Whichever way I try and say it, it just sounds plain geeky – so here goes (deep breath!): over the past few months I’ve been ‘collecting’ Acts of Parliament, but not any sort of Act, just those that relate to the textile trade up to and including the 19th century.
If you’ve not clicked off the page yet, bravo – and here’s a quick rattle through some of the reasons why I’m finding them quite so intriguing… Ever wondered how wearing a kilt could have landed you in prison (or even get you transported)? That would be the Dress Act from 1746 (penalising Highlanders following the Jacobite Risings). Did you know you could have been fined for wearing purple? See the Sumptuary Laws of the High Middle Ages? Know that men and boys needed to wear a woolly hat to church on Sundays and holidays, 1571-1597? That’d be ‘Cap Money’. Realise by 1566 that getting caught smuggling wool out of Britain could result in having a hand chopped off? See the much-amended statute of Edward III’s much-earlier reign. Moving nearer to our own times and there was the 1799 Combination Act – which made it a criminal offence to band together to try for better hours or wages – and the raft of 19th century Factory Acts of course.
The more Acts that I gather, I begin to see just how clearly they tell the history of the textile trade and industry in Britain and reflect the views of the wider society (or the ruling elite at any rate) too – sometimes dictatorial laws aiming solely to shore up the king’s finances or protect the interests of the business elite, while at other times supporting the craftsmen, and later aiming to improve the lot of the factory employees.

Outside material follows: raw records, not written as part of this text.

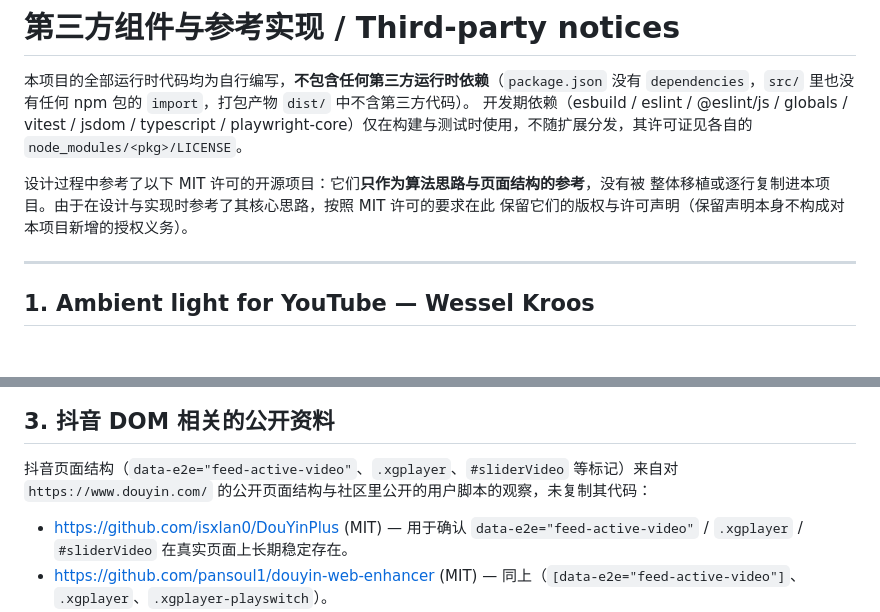
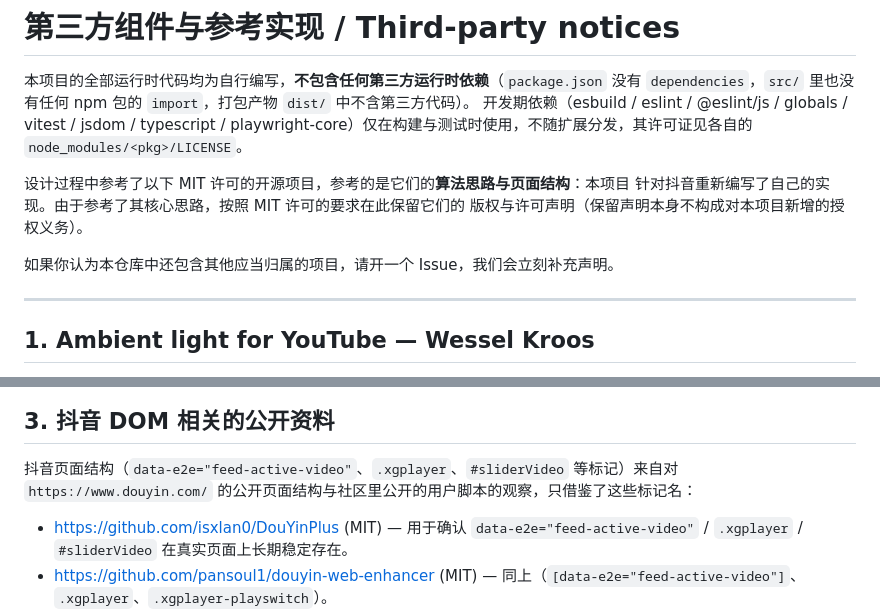
Before and after one commit to Lim728/Douyin-Ambient-Light, a Markdown page: THIRD-PARTY-NOTICES.md, 2 parts joined by grey strips. GitHub-like rendering; blank space fills up the shorter version.

```diff
--- a/THIRD-PARTY-NOTICES.md
+++ b/THIRD-PARTY-NOTICES.md
@@ -6,9 +6,11 @@
 playwright-core）仅在构建与测试时使用，不随扩展分发，其许可证见各自的
 `node_modules/<pkg>/LICENSE`。
 
-设计过程中参考了以下 MIT 许可的开源项目：它们**只作为算法思路与页面结构的参考**，没有被
-整体移植或逐行复制进本项目。由于在设计与实现时参考了其核心思路，按照 MIT 许可的要求在此
-保留它们的版权与许可声明（保留声明本身不构成对本项目新增的授权义务）。
+设计过程中参考了以下 MIT 许可的开源项目，参考的是它们的**算法思路与页面结构**：本项目
+针对抖音重新编写了自己的实现。由于参考了其核心思路，按照 MIT 许可的要求在此保留它们的
+版权与许可声明（保留声明本身不构成对本项目新增的授权义务）。
+
+如果你认为本仓库中还包含其他应当归属的项目，请开一个 Issue，我们会立刻补充声明。
 
 ---
 
@@ -96,7 +98,7 @@ SOFTWARE.
 ## 3. 抖音 DOM 相关的公开资料
 
 抖音页面结构（`data-e2e="feed-active-video"`、`.xgplayer`、`#sliderVideo` 等标记）来自对
-`https://www.douyin.com/` 的公开页面结构与社区里公开的用户脚本的观察，未复制其代码：
+`https://www.douyin.com/` 的公开页面结构与社区里公开的用户脚本的观察，只借鉴了这些标记名：
 
 - https://github.com/isxlan0/DouYinPlus (MIT) — 用于确认 `data-e2e="feed-active-video"` /
   `.xgplayer` / `#sliderVideo` 在真实页面上长期稳定存在。
```
Also changed, not shown: README.md (+6 -7 lines).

Now that I’m beginning to grasp quite how diverse the textile-related Acts are, I’m going to be a bit more methodical and make a thorough search and study to try to track down every last one. But, as it states on the Parliament ‘Industry and Community‘ web material relating to textile manufacture: ‘In 18th century Britain, textiles were the largest single economic interest after grain’. So I guess my collection of textile Acts is going to get pretty extensive. Anyway, here’s what I’ve found so far, in addition to the ones mentioned above: Navigation Acts 1699, Buried in Wool Act 1678?, British Weights and Measures Act 1824, Weavers Acts 1555 and other 16th century dates, Calico Acts 1690 to 1721, Wool Act 1699, Factory Acts 1802 to 1850, Statue of Apprentices 1563, and the 1736 Manchester Act.
Then, once I’ve found all the Acts, I’d also like to look at what each prescribed and then to discover the forfeits – just how serious was it for our ancestors when they broke these rules and regulations?